It’s like having a child – there is no operating manual.  

 

How does it work?

CW: So you do maintenance on the whole house….what does that mean?

JK: We offer a number of different services  with a  few different tiers.  The first tier is our main service and is quarterly based.  We do 4 visits per year with a checklist of over 150 items that are seasonly based.  So we check all of the items for that season, and then do the maintenance on them right then.  It could be anything from changing furnace filters, to flushing hot water tanks, to lubricating garage doors.  We don’t just tell you what needs fixing – we fix it too.

CW: Do you have your own team that does all the inspecting and fixing?

JK: We do.  We put them through our own certification program that we created in-house.

JK: Of course if we find something that requires extra time, we provide the customer with a quote and come back another time to fix it.  Either way, we get it taken care of.

CW: So basically it’s like a quarterly check-up for your house?

JK: Exactly.  Truthfully the biggest thing we’re always looking to protect the house from is water. Water gets everywhere – behind baseboards, it seeps into the walls, gets under floor boards…..

CW: And you have other programs that you offer as well?

JK: Yes we also have a Semi-Annual Program where we do a Spring/Summer check and a Fall/Winter check , and a Condo Living Program which operates on a semi-annual basis as well.

home maintenance, interior design, proactive home maintenance

Who Benefits?

CW: So obviously this model doesn’t suit everyone.  There are a lot of DIYers out there who actually enjoy doing a lot of this stuff themselves.  So who is your business ideal for?  What type of person would benefit from this service?

JK: The ones that benefit are those who understand the value of preventative maintenance.  Those who say I want you to provide me with the peace of mind so I can go out and do the things I want to do and spend time with my family.  Our demographic is typically 45-55 year old professionals.

JK: We unfortunately had a couple of clients pass away this year.  The kids came to me after and said ‘Thank you for allowing mom and dad to stay in their home.  Thank you for taking care of everything for them.’

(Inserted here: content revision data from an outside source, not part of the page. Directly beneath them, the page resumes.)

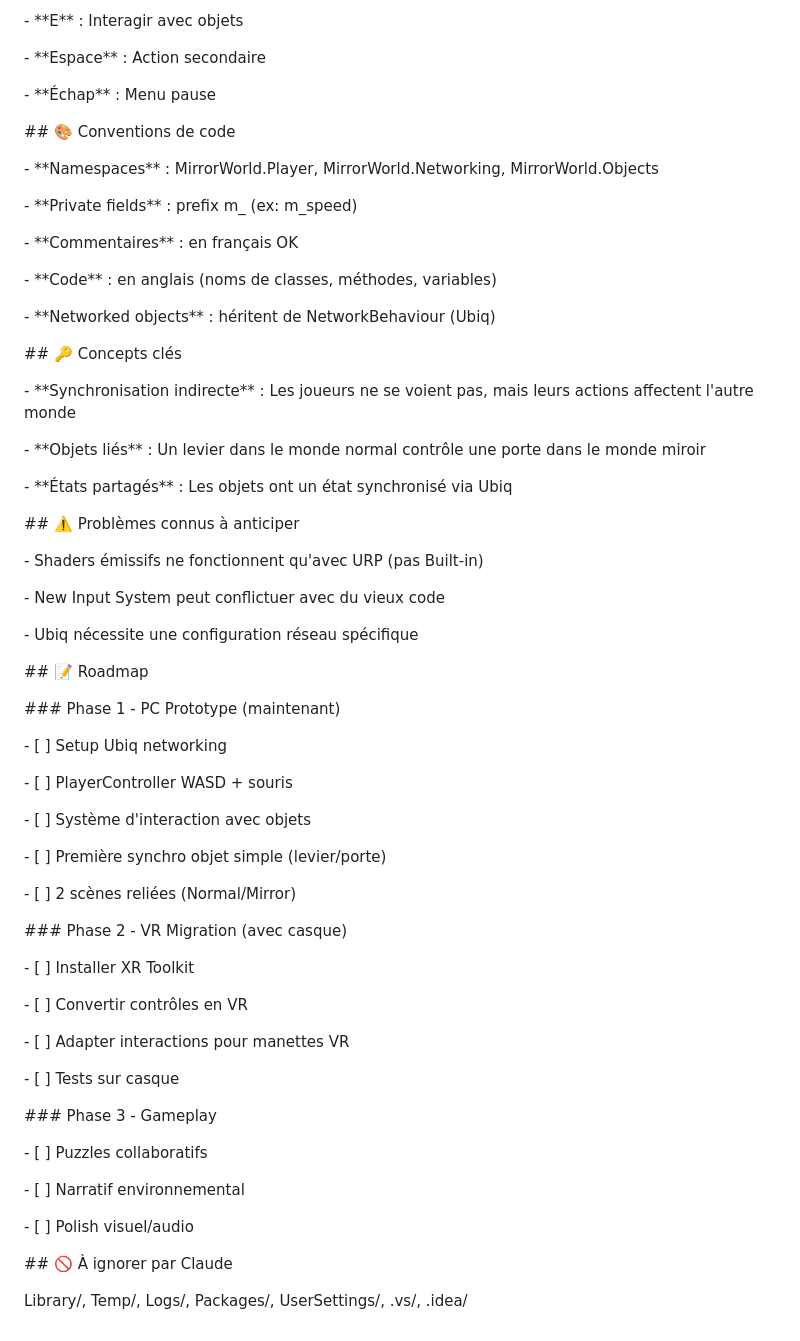
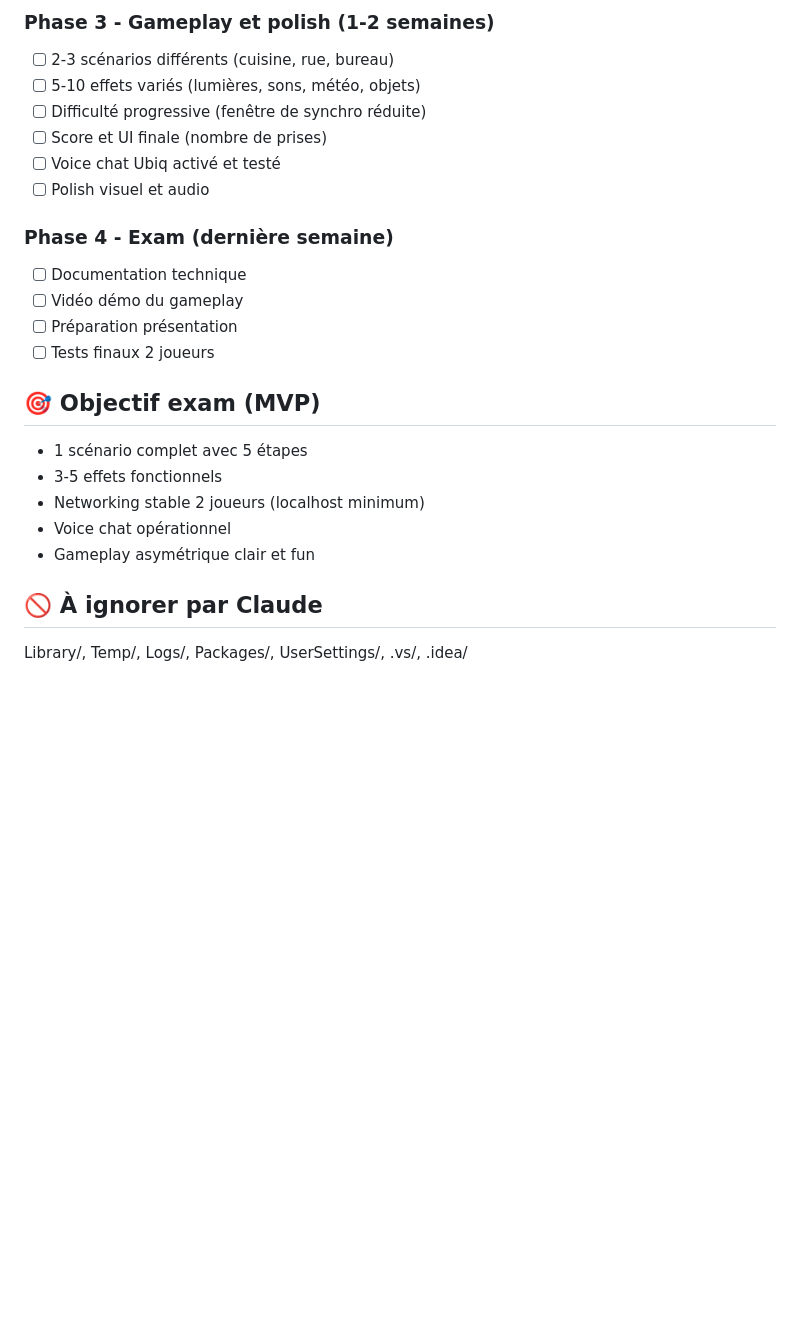
Before and after one commit to Mattiswwts/VRjeu, a Markdown page: PROJECT_CONTEXT.md, the part around one of its changes. GitHub-like rendering; blank space fills up the shorter version.

```diff
--- a/PROJECT_CONTEXT.md
+++ b/PROJECT_CONTEXT.md
@@ -80,84 +146,24 @@ Assets/
 
-\- \*\*E\*\* : Interagir avec objets
+### Phase 3 - Gameplay et polish (1-2 semaines)
+- [ ] 2-3 scénarios différents (cuisine, rue, bureau)
+- [ ] 5-10 effets variés (lumières, sons, météo, objets)
+- [ ] Difficulté progressive (fenêtre de synchro réduite)
+- [ ] Score et UI finale (nombre de prises)
+- [ ] Voice chat Ubiq activé et testé
+- [ ] Polish visuel et audio
 
-\- \*\*Espace\*\* : Action secondaire
+### Phase 4 - Exam (dernière semaine)
+- [ ] Documentation technique
+- [ ] Vidéo démo du gameplay
+- [ ] Préparation présentation
+- [ ] Tests finaux 2 joueurs
 
-\- \*\*Échap\*\* : Menu pause
+## 🎯 Objectif exam (MVP)
+- 1 scénario complet avec 5 étapes
+- 3-5 effets fonctionnels
+- Networking stable 2 joueurs (localhost minimum)
+- Voice chat opérationnel
+- Gameplay asymétrique clair et fun
 
-
-
-\## 🎨 Conventions de code
-
-\- \*\*Namespaces\*\* : MirrorWorld.Player, MirrorWorld.Networking, MirrorWorld.Objects
-
-\- \*\*Private fields\*\* : prefix m\_ (ex: m\_speed)
-
-\- \*\*Commentaires\*\* : en français OK
-
-\- \*\*Code\*\* : en anglais (noms de classes, méthodes, variables)
-
-\- \*\*Networked objects\*\* : héritent de NetworkBehaviour (Ubiq)
-
-
-
-\## 🔑 Concepts clés
-
-\- \*\*Synchronisation indirecte\*\* : Les joueurs ne se voient pas, mais leurs actions affectent l'autre monde
-
-\- \*\*Objets liés\*\* : Un levier dans le monde normal contrôle une porte dans le monde miroir
-
-\- \*\*États partagés\*\* : Les objets ont un état synchronisé via Ubiq
-
-
-
-\## ⚠️ Problèmes connus à anticiper
-
-\- Shaders émissifs ne fonctionnent qu'avec URP (pas Built-in)
-
-\- New Input System peut conflictuer avec du vieux code
-
-\- Ubiq nécessite une configuration réseau spécifique
-
-
-
-\## 📝 Roadmap
-
-\### Phase 1 - PC Prototype (maintenant)
-
-\- \[ ] Setup Ubiq networking
-
-\- \[ ] PlayerController WASD + souris
-
-\- \[ ] Système d'interaction avec objets
-
-\- \[ ] Première synchro objet simple (levier/porte)
-
-\- \[ ] 2 scènes reliées (Normal/Mirror)
-
-
-
-\### Phase 2 - VR Migration (avec casque)
-
-\- \[ ] Installer XR Toolkit
-
-\- \[ ] Convertir contrôles en VR
-
-\- \[ ] Adapter interactions pour manettes VR
-
-\- \[ ] Tests sur casque
-
-
-
-\### Phase 3 - Gameplay
-
-\- \[ ] Puzzles collaboratifs
-
-\- \[ ] Narratif environnemental
-
-\- \[ ] Polish visuel/audio
-
-
-
-\## 🚫 À ignorer par Claude
-
+## 🚫 À ignorer par Claude
 Library/, Temp/, Logs/, Packages/, UserSettings/, .vs/, .idea/
```
Also changed, not shown: other parts of PROJECT_CONTEXT.md (+125 -59 lines).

CW: That IS a great advantage of the service.  So many of my clients are designing their homes to age in place.

Tips and Tricks

CW: What is the biggest mistake you see people making with their homes?

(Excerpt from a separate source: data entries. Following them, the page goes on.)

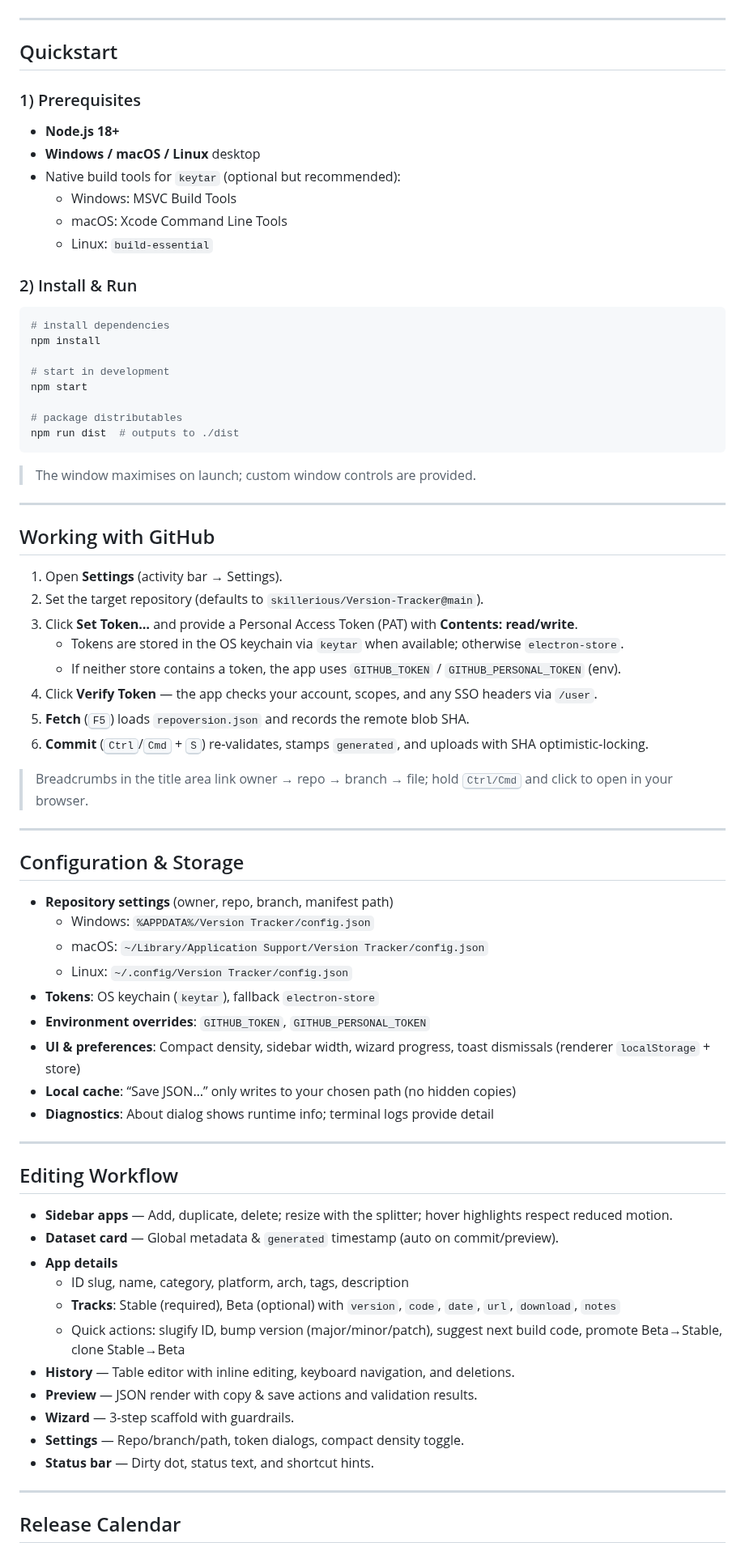
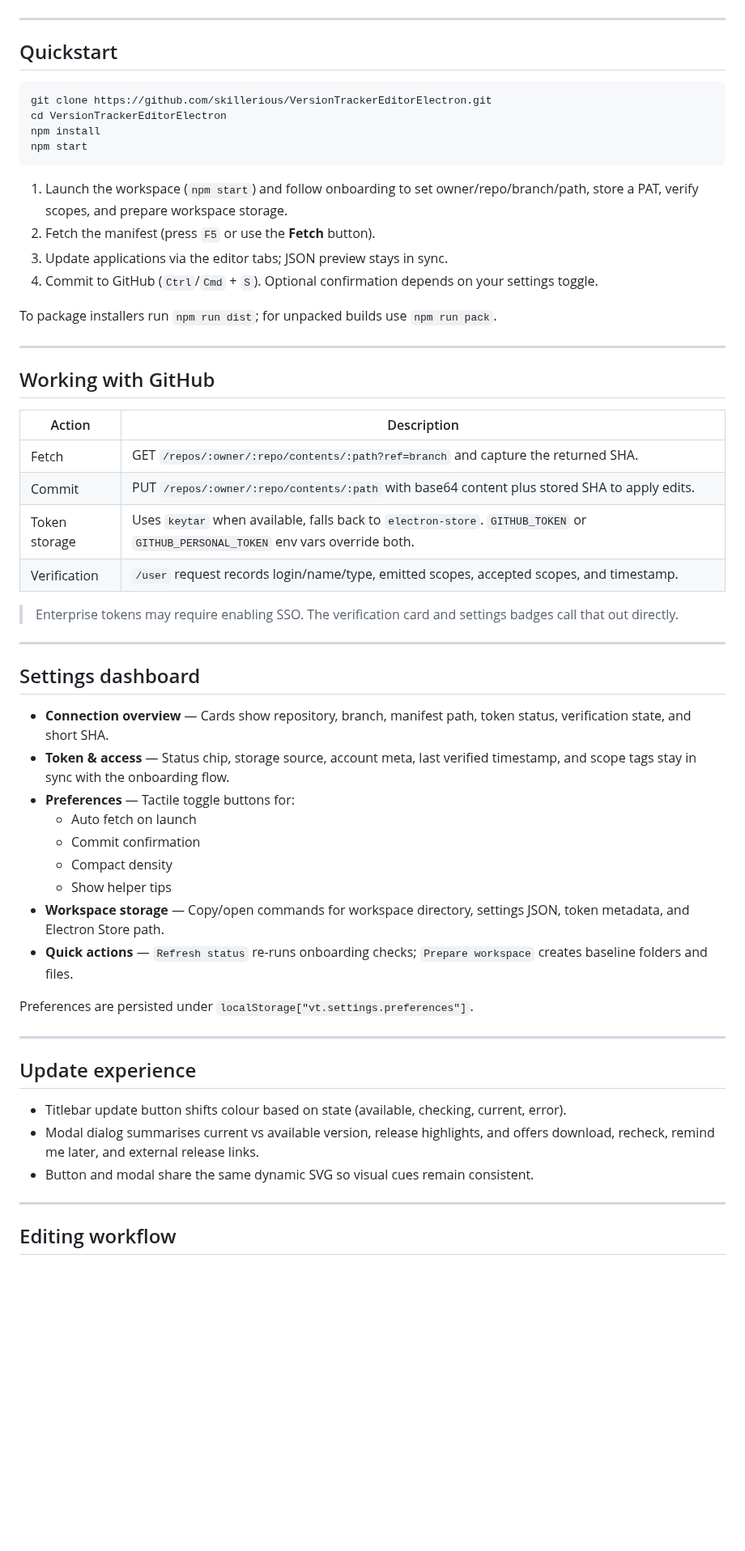
Before and after one commit to skillerious/Version-Tracker-Editor, a Markdown page: README.md, the part around one of its changes. Shown at 81% size. Drawn GitHub-style; blank space fills up the shorter version.

````diff
--- a/README.md
+++ b/README.md
@@ -107,75 +96,58 @@ Version Tracker is a streamlined, form‑driven editor for maintaining version m
 
 ## Quickstart
 
-### 1) Prerequisites
-- **Node.js 18+**
-- **Windows / macOS / Linux** desktop
-- Native build tools for `keytar` (optional but recommended):
-  - Windows: MSVC Build Tools
-  - macOS: Xcode Command Line Tools
-  - Linux: `build-essential`
-
-### 2) Install & Run
-
 ```bash
-# install dependencies
+git clone https://github.com/skillerious/VersionTrackerEditorElectron.git
+cd VersionTrackerEditorElectron
 npm install
-
-# start in development
 npm start
-
-# package distributables
-npm run dist  # outputs to ./dist
 ```
 
-> The window maximises on launch; custom window controls are provided.
+1. Launch the workspace (`npm start`) and follow onboarding to set owner/repo/branch/path, store a PAT, verify scopes, and prepare workspace storage.
+2. Fetch the manifest (press `F5` or use the **Fetch** button).
+3. Update applications via the editor tabs; JSON preview stays in sync.
+4. Commit to GitHub (`Ctrl`/`Cmd` + `S`). Optional confirmation depends on your settings toggle.
+
+To package installers run `npm run dist`; for unpacked builds use `npm run pack`.
 
 ---
 
 ## Working with GitHub
 
-1. Open **Settings** (activity bar → Settings).
-2. Set the target repository (defaults to `skillerious/Version-Tracker@main`).
-3. Click **Set Token…** and provide a Personal Access Token (PAT) with **Contents: read/write**.
-   - Tokens are stored in the OS keychain via `keytar` when available; otherwise `electron-store`.
-   - If neither store contains a token, the app uses `GITHUB_TOKEN` / `GITHUB_PERSONAL_TOKEN` (env).
-4. Click **Verify Token** — the app checks your account, scopes, and any SSO headers via `/user`.
-5. **Fetch** (<kbd>F5</kbd>) loads `repoversion.json` and records the remote blob SHA.
-6. **Commit** (<kbd>Ctrl</kbd>/<kbd>Cmd</kbd> + <kbd>S</kbd>) re‑validates, stamps `generated`, and uploads with SHA optimistic‑locking.
+| Action | Description |
+| --- | --- |
+| Fetch | GET `/repos/:owner/:repo/contents/:path?ref=branch` and capture the returned SHA. |
+| Commit | PUT `/repos/:owner/:repo/contents/:path` with base64 content plus stored SHA to apply edits. |
+| Token storage | Uses `keytar` when available, falls back to `electron-store`. `GITHUB_TOKEN` or `GITHUB_PERSONAL_TOKEN` env vars override both. |
+| Verification | `/user` request records login/name/type, emitted scopes, accepted scopes, and timestamp. |
 
-> Breadcrumbs in the title area link owner → repo → branch → file; hold <kbd>Ctrl/Cmd</kbd> and click to open in your browser.
+> Enterprise tokens may require enabling SSO. The verification card and settings badges call that out directly.
 
 ---
 
-## Configuration & Storage
+## Settings dashboard
 
-- **Repository settings** (owner, repo, branch, manifest path)
-  - Windows: `%APPDATA%/Version Tracker/config.json`
-  - macOS: `~/Library/Application Support/Version Tracker/config.json`
-  - Linux: `~/.config/Version Tracker/config.json`
-- **Tokens**: OS keychain (`keytar`), fallback `electron-store`
-- **Environment overrides**: `GITHUB_TOKEN`, `GITHUB_PERSONAL_TOKEN`
-- **UI & preferences**: Compact density, sidebar width, wizard progress, toast dismissals (renderer `localStorage` + store)
-- **Local cache**: “Save JSON…” only writes to your chosen path (no hidden copies)
-- **Diagnostics**: About dialog shows runtime info; terminal logs provide detail
+- **Connection overview** &mdash; Cards show repository, branch, manifest path, token status, verification state, and short SHA.
+- **Token & access** &mdash; Status chip, storage source, account meta, last verified timestamp, and scope tags stay in sync with the onboarding flow.
+- **Preferences** &mdash; Tactile toggle buttons for:
+  - Auto fetch on launch
+  - Commit confirmation
+  - Compact density
+  - Show helper tips
+- **Workspace storage** &mdash; Copy/open commands for workspace directory, settings JSON, token metadata, and Electron Store path.
+- **Quick actions** &mdash; `Refresh status` re-runs onboarding checks; `Prepare workspace` creates baseline folders and files.
+
+Preferences are persisted under `localStorage["vt.settings.preferences"]`.
 
 ---
 
-## Editing Workflow
+## Update experience
 
-- **Sidebar apps** — Add, duplicate, delete; resize with the splitter; hover highlights respect reduced motion.
-- **Dataset card** — Global metadata & `generated` timestamp (auto on commit/preview).
-- **App details**
-  - ID slug, name, category, platform, arch, tags, description
-  - **Tracks**: Stable (required), Beta (optional) with `version`, `code`, `date`, `url`, `download`, `notes`
-  - Quick actions: slugify ID, bump version (major/minor/patch), suggest next build code, promote Beta→Stable, clone Stable→Beta
-- **History** — Table editor with inline editing, keyboard navigation, and deletions.
-- **Preview** — JSON render with copy & save actions and validation results.
-- **Wizard** — 3‑step scaffold with guardrails.
-- **Settings** — Repo/branch/path, token dialogs, compact density toggle.
-- **Status bar** — Dirty dot, status text, and shortcut hints.
+- Titlebar update button shifts colour based on state (available, checking, current, error).
+- Modal dialog summarises current vs available version, release highlights, and offers download, recheck, remind me later, and external release links.
+- Button and modal share the same dynamic SVG so visual cues remain consistent.
 
 ---
 
-## Release Calendar
+## Editing workflow
 
````
Also changed, not shown: other parts of README.md (+137 -137 lines).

JK: We hear them say things like ‘I have a new home and I don’t have to do anything to maintain it’ or ‘I have just had a reno done therefore I don’t have to do anything to maintain it.’  You should maintain your investment.  It goes back to the analogy of the car – you wouldn’t buy a brand new car and not expect to change the oil because it’s new would you?

CW: What are some maintenance tips you would offer for this time of year?

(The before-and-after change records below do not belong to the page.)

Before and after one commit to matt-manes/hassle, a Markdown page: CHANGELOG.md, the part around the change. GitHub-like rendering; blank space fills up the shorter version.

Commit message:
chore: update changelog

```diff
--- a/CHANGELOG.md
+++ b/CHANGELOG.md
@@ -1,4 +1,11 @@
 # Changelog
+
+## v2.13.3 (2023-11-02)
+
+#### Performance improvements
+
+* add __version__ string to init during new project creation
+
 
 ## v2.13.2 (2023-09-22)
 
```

JK: The single biggest issue we see this time of year is ice damming.  That’s the icicles that hang from your roof in the winter.  When the snow is melting off the roof it pools behind the ice, then seeps back up under the shingles.  Eventually it drips through the roof into the soffits, walls, and worst of all, onto your ceilings.   Once it gets into the sheathing it starts to rot.

JK: This happens for two reasons: poor insulation and poor circulation.  Your air temp in the attic should be the same as outside.  Lack of proper air circulation sends heat up from the basement.  Having air vents in the attic minimizes some of these problems.

JK: The other issue we see is with sump pumps.  With a sump pump you want the water water to be discharged at least  3’ from the house.  So what most people do is a big long hose to the backyard so it’s as far from the house as possible so you don’t get water pooling.  But if you don’t disconnect your long hose in the winter, they freeze up and can cause the sump pump to back up and flood the basement.  Insurers are actually cutting back on monies paid for floods in basement because they’re paying so much money over this stuff that could have been prevented.  So people are flooding their basements and this isn’t being covered.

CW: That is why you should always update your insurance policy during and after your renovation.

CW: This is all great information Jim.  Anything else you want people to know about your services?

JK: We’re currently accepting new clients!